■ Aim of the task
Begin with the line in which "db:update-field (poster_path, etc.)" appears and end with the final line of the entries. Retype each one exactly and add nothing.

■ Input for this task
▼▼▼

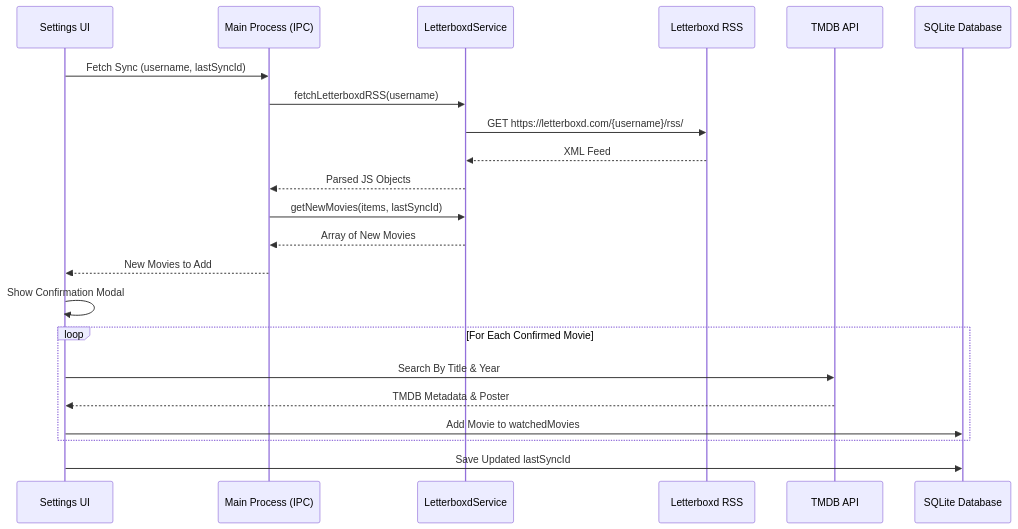
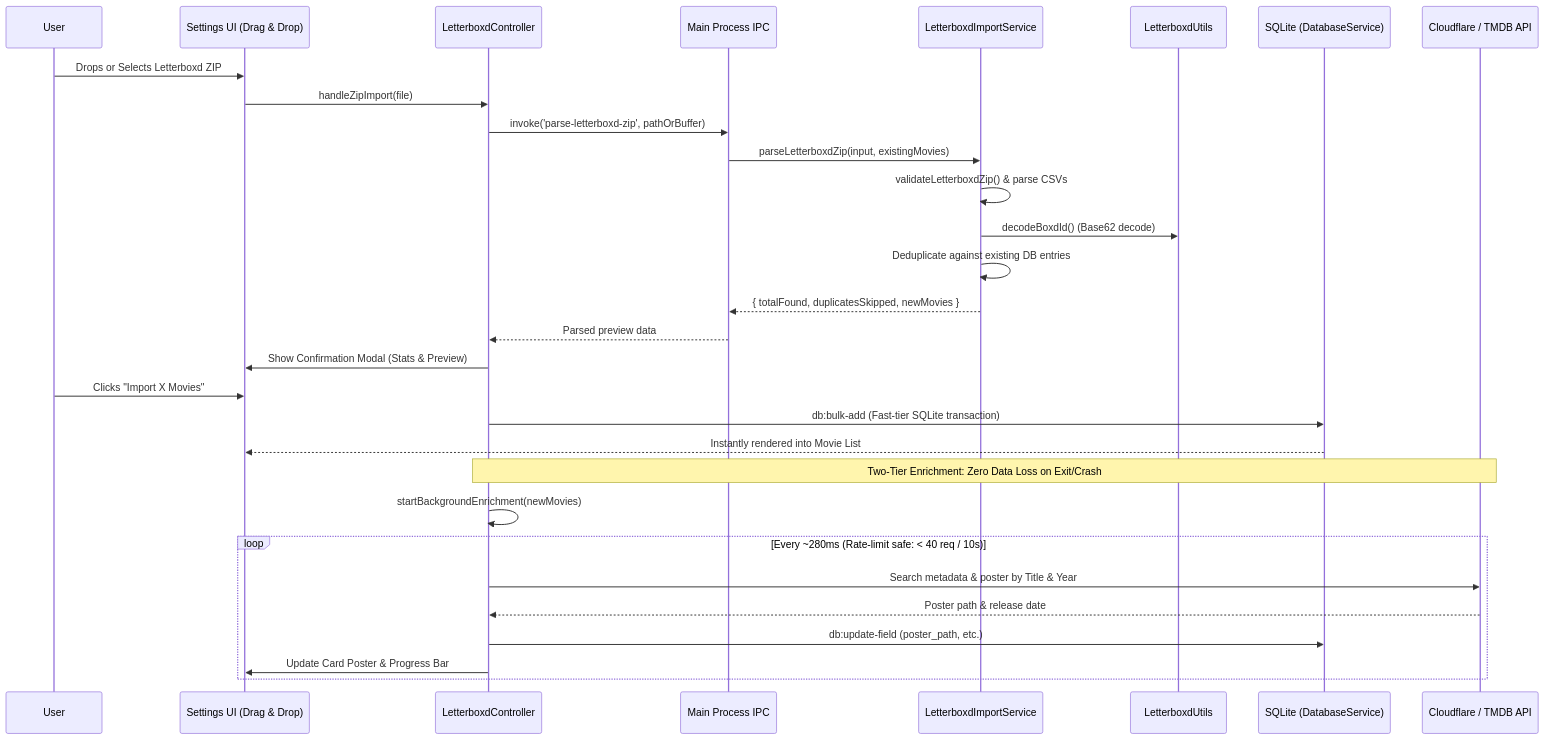
Before and after one commit to Mikko5/Movie-Tracker-App: the diagram in docs/LETTERBOXD_SYNC.md, drawn with Mermaid. The commit also changed other lines of this file and 29 other files, not shown here.

First line of the commit message:
Add Letterboxd bulk import and seed tooling

````diff
--- a/docs/LETTERBOXD_SYNC.md
+++ b/docs/LETTERBOXD_SYNC.md
@@ -15,28 +26,35 @@
 ```mermaid
 sequenceDiagram
-    participant UI as Settings UI
-    participant Main as Main Process (IPC)
-    participant LbSvc as LetterboxdService
-    participant RSS as Letterboxd RSS
-    participant TMDB as TMDB API
-    participant Local as SQLite Database
- 
-    UI->>Main: Fetch Sync (username, lastSyncId)
-    Main->>LbSvc: fetchLetterboxdRSS(username)
-    LbSvc->>RSS: GET https://letterboxd.com/{username}/rss/
-    RSS-->>LbSvc: XML Feed
-    LbSvc-->>Main: Parsed JS Objects
-    Main->>LbSvc: getNewMovies(items, lastSyncId)
-    LbSvc-->>Main: Array of New Movies
-    Main-->>UI: New Movies to Add
+    participant User as User
+    participant UI as Settings UI (Drag & Drop)
+    participant Ctrl as LetterboxdController
+    participant IPC as Main Process IPC
+    participant Svc as LetterboxdImportService
+    participant Utils as LetterboxdUtils
+    participant DB as SQLite (DatabaseService)
+    participant TMDB as Cloudflare / TMDB API
+
+    User->>UI: Drops or Selects Letterboxd ZIP
+    UI->>Ctrl: handleZipImport(file)
+    Ctrl->>IPC: invoke('parse-letterboxd-zip', pathOrBuffer)
+    IPC->>Svc: parseLetterboxdZip(input, existingMovies)
+    Svc->>Svc: validateLetterboxdZip() & parse CSVs
+    Svc->>Utils: decodeBoxdId() (Base62 decode)
+    Svc->>Svc: Deduplicate against existing DB entries
+    Svc-->>IPC: { totalFound, duplicatesSkipped, newMovies }
+    IPC-->>Ctrl: Parsed preview data
+    Ctrl->>UI: Show Confirmation Modal (Stats & Preview)
     
-    UI->>UI: Show Confirmation Modal
+    User->>UI: Clicks "Import X Movies"
+    Ctrl->>DB: db:bulk-add (Fast-tier SQLite transaction)
+    DB-->>UI: Instantly rendered into Movie List
     
-    loop For Each Confirmed Movie
-        UI->>TMDB: Search By Title & Year
-        TMDB-->>UI: TMDB Metadata & Poster
-        UI->>Local: Add Movie to watchedMovies
+    Note over Ctrl, TMDB: Two-Tier Enrichment: Zero Data Loss on Exit/Crash
+    Ctrl->>Ctrl: startBackgroundEnrichment(newMovies)
+    loop Every ~280ms (Rate-limit safe: < 40 req / 10s)
+        Ctrl->>TMDB: Search metadata & poster by Title & Year
+        TMDB-->>Ctrl: Poster path & release date
+        Ctrl->>DB: db:update-field (poster_path, etc.)
+        Ctrl->>UI: Update Card Poster & Progress Bar
     end
-    
-    UI->>Local: Save Updated lastSyncId
 ```
````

▲▲▲

■ Written solution
+        Ctrl->>DB: db:update-field (poster_path, etc.)
+        Ctrl->>UI: Update Card Poster & Progress Bar
     end
-    
-    UI->>Local: Save Updated lastSyncId
 ```
````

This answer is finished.